The March 18th episode of All Access from the Chicago Bears Radio Network focused on the decision of Chris Borland to retire from the NFL. Chris Borland put together an impressive rookie season that left many anticipating a very bright future as a Linebacker for the San Francisco 49ers. However, he made the decision to retire at the age of 24, due to desires to mitigate any potential lifelong disabilities or chronic health conditions many former NFL players current live with, like traumatic brain injuries or musculoskeletal deteriorations. This revelation shocked the world, with news coverage from local medial outlets to the BBC reporting on it. The All Access show’s hosts, Zack, sports reporter; Tom Miller, former Chicago Bears Quarterback; and Tom Thayer, former Chicago Bears Offensive lineman, weighed in with their thoughts.
Zack’s comments appear to be neutral, taking the position of an outsider looking in, therefore lacking personal experiences with such decisions. Tom Miller conveyed thoughts that supported the rookie’s decision, but also acknowledging that these tough choices also occurs in other professionals like law enforcement and first responders. Tom Thayer’s statements possessed a slight defensive attitude towards the news coverage, highlighting his own story about knowing of certain risks but mitigating them with his goals to play within the NFL.
Throughout this segment, three questions kept crossing my mind. These include:
- How does this situation influence perceptions about how one develops a disability or chronic condition?
- Are these avoidable, inherent, or voluntary? Does it matter?
- How does one’s perceptions, like blame, sorrow, or empathy, changes based on the conditions surrounding the development of a disability or chronic condition?
- Born in a impoverished community with barriers to accessing nutritious foods, safe living conditions, and access to healthcare
- Drafted into the US military and deployed to a combat theater where two-thirds of those who served would die ahead of their non-military generational cohort due to combat, environmental exposures, or other situations stemming from the lack of efficacious health resources, while the remaining one-third developed chronic conditions at rates much higher than their non-military generational cohorts
- Joined the US Military and deployed to war zones with a high risk for sustaining combat related injuries
- Electing to play in the National Football league for 10 years, in primarily back-up roles due to sustaining multiple injuries
To better frame these questions, think about the four situations listed below and ask yourself the three questions from above.
Please note that this is not my attempt to rank these different determinants of health, rather to illustrate that our beliefs and perceptions dramatically influence how we view these situations.

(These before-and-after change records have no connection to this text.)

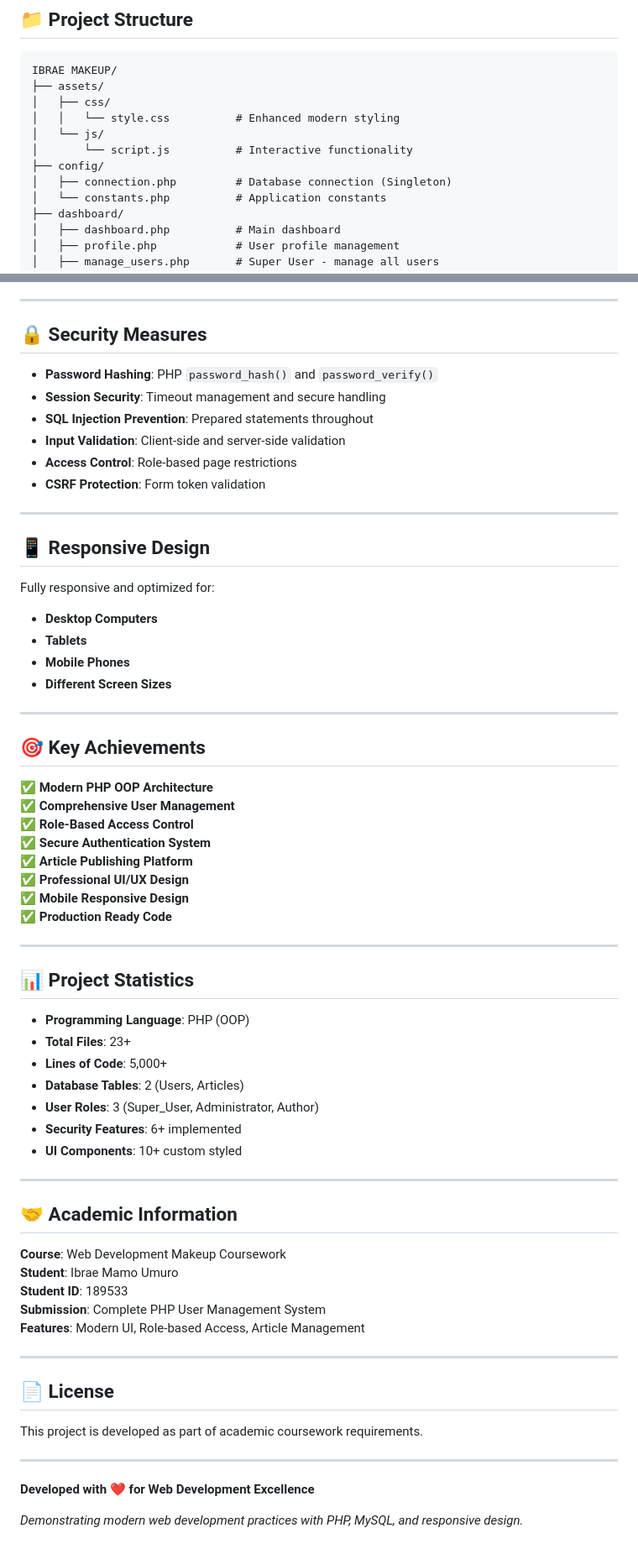
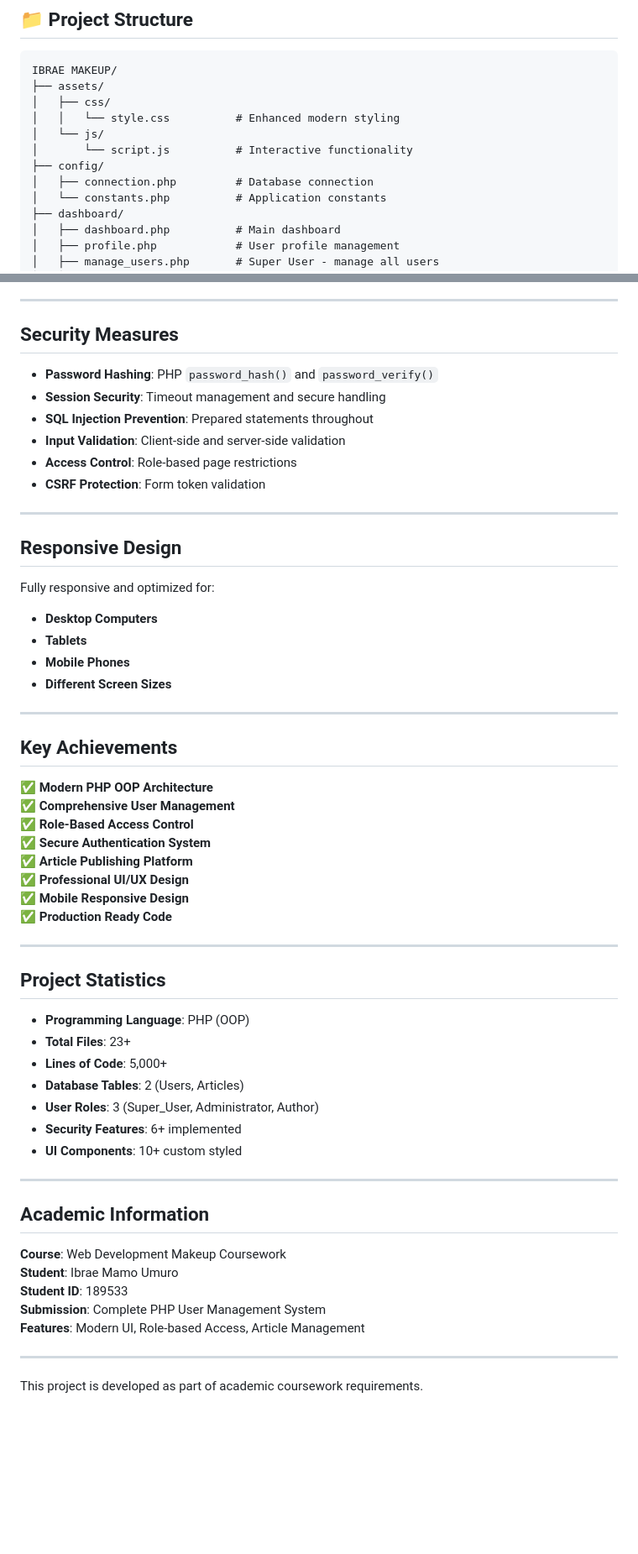
Before and after one commit to ibrae7x/IBRAEMAMOUMURO-189533-WEBDEVMAKEUP-COURSEWORK, a Markdown page: IBRAE MAKEUP/README.md, 2 parts joined by grey strips. Shown at 84% size. GitHub-like rendering; blank space fills up the shorter version.

```diff
--- a/IBRAE MAKEUP/README.md
+++ b/IBRAE MAKEUP/README.md
@@ -63,7 +63,7 @@ IBRAE MAKEUP/
 │   └── js/
 │       └── script.js          # Interactive functionality
 ├── config/
-│   ├── connection.php         # Database connection (Singleton)
+│   ├── connection.php         # Database connection
 │   └── constants.php          # Application constants
 ├── dashboard/
 │   ├── dashboard.php          # Main dashboard
@@ -189,7 +189,7 @@ http://localhost/IBRAE MAKEUP
 
 ---
 
-## 🔒 **Security Measures**
+##  **Security Measures**
 
 - **Password Hashing**: PHP `password_hash()` and `password_verify()`
 - **Session Security**: Timeout management and secure handling
@@ -200,7 +200,7 @@ http://localhost/IBRAE MAKEUP
 
 ---
 
-## 📱 **Responsive Design**
+##  **Responsive Design**
 
 Fully responsive and optimized for:
 - **Desktop Computers**
@@ -210,7 +210,7 @@ Fully responsive and optimized for:
 
 ---
 
-## 🎯 **Key Achievements**
+##  **Key Achievements**
 
 ✅ **Modern PHP OOP Architecture**
 ✅ **Comprehensive User Management**
@@ -223,7 +223,7 @@ Fully responsive and optimized for:
 
 ---
 
-## 📊 **Project Statistics**
+##  **Project Statistics**
 
 - **Programming Language**: PHP (OOP)
 - **Total Files**: 23+
@@ -235,7 +235,7 @@ Fully responsive and optimized for:
 
 ---
 
-## 🤝 **Academic Information**
+##  **Academic Information**
 
 **Course**: Web Development Makeup Coursework
 **Student**: Ibrae Mamo Umuro
@@ -245,12 +245,6 @@ Fully responsive and optimized for:
 
 ---
 
-## 📄 **License**
+
 
 This project is developed as part of academic coursework requirements.
-
----
-
-**Developed with ❤️ for Web Development Excellence**
-
-*Demonstrating modern web development practices with PHP, MySQL, and responsive design.*
```
Also changed, not shown: other parts of IBRAE MAKEUP/README.md (+8 -8 lines).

I urge each of you to take the time and listen to the Chicago Bear’s All Access and post your thoughts below. Additionally, feel free to comment on the above situations as it relates to the questions posted.